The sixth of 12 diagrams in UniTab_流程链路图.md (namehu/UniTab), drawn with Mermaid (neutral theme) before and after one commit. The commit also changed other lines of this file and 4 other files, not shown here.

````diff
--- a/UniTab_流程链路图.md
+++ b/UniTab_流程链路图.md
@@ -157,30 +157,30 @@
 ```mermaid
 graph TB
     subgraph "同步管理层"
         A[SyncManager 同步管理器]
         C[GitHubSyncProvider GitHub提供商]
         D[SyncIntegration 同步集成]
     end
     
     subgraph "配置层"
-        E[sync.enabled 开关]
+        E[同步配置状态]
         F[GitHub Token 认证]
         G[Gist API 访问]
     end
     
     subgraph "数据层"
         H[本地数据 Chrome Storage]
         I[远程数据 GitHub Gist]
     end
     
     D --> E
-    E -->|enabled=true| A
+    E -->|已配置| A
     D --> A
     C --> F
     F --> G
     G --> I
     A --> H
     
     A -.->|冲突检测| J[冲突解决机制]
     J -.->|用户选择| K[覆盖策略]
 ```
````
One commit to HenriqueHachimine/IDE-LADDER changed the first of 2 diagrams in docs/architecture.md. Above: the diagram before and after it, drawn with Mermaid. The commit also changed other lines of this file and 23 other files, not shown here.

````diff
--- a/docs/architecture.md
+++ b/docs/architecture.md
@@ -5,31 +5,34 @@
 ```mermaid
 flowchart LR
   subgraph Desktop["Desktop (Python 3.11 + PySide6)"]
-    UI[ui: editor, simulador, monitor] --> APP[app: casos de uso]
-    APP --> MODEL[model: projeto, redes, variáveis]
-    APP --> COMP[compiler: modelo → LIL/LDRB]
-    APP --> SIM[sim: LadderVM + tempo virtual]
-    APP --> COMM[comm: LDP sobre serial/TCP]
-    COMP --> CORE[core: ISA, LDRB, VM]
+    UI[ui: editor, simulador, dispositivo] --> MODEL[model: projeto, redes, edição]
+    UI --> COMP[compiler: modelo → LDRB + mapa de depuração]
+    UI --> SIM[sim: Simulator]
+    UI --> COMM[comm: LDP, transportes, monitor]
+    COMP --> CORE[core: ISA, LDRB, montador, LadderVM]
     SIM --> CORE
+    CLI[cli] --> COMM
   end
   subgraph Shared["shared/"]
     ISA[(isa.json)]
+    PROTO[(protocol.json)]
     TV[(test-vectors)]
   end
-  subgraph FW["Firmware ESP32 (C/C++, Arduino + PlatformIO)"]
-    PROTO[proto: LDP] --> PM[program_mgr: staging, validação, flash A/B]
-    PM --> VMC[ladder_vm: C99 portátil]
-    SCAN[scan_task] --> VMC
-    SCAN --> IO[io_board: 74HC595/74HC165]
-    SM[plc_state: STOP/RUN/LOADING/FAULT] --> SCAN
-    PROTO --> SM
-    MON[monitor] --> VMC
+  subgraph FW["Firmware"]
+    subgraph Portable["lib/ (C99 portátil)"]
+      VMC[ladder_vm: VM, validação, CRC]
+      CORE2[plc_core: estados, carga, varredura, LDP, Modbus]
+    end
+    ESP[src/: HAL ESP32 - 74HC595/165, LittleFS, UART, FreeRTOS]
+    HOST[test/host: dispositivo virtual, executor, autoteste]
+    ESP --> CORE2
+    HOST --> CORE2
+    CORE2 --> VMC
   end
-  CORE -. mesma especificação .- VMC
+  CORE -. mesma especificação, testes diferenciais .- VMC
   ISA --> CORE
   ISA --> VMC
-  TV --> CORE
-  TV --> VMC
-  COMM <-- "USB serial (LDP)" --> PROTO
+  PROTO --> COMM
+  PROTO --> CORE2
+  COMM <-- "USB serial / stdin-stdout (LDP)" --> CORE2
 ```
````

Your instructions: Precisely the line with "SIM --> CORE" and the lines after it, up to the last line of the entries above, are to be reproduced, and nothing more.

Result of this exercise:
     SIM --> CORE
+    CLI[cli] --> COMM
   end
   subgraph Shared["shared/"]
     ISA[(isa.json)]
+    PROTO[(protocol.json)]
     TV[(test-vectors)]
   end
-  subgraph FW["Firmware ESP32 (C/C++, Arduino + PlatformIO)"]
-    PROTO[proto: LDP] --> PM[program_mgr: staging, validação, flash A/B]
-    PM --> VMC[ladder_vm: C99 portátil]
-    SCAN[scan_task] --> VMC
-    SCAN --> IO[io_board: 74HC595/74HC165]
-    SM[plc_state: STOP/RUN/LOADING/FAULT] --> SCAN
-    PROTO --> SM
-    MON[monitor] --> VMC
+  subgraph FW["Firmware"]
+    subgraph Portable["lib/ (C99 portátil)"]
+      VMC[ladder_vm: VM, validação, CRC]
+      CORE2[plc_core: estados, carga, varredura, LDP, Modbus]
+    end
+    ESP[src/: HAL ESP32 - 74HC595/165, LittleFS, UART, FreeRTOS]
+    HOST[test/host: dispositivo virtual, executor, autoteste]
+    ESP --> CORE2
+    HOST --> CORE2
+    CORE2 --> VMC
   end
-  CORE -. mesma especificação .- VMC
+  CORE -. mesma especificação, testes diferenciais .- VMC
   ISA --> CORE
   ISA --> VMC
-  TV --> CORE
-  TV --> VMC
-  COMM <-- "USB serial (LDP)" --> PROTO
+  PROTO --> COMM
+  PROTO --> CORE2
+  COMM <-- "USB serial / stdin-stdout (LDP)" --> CORE2
 ```
````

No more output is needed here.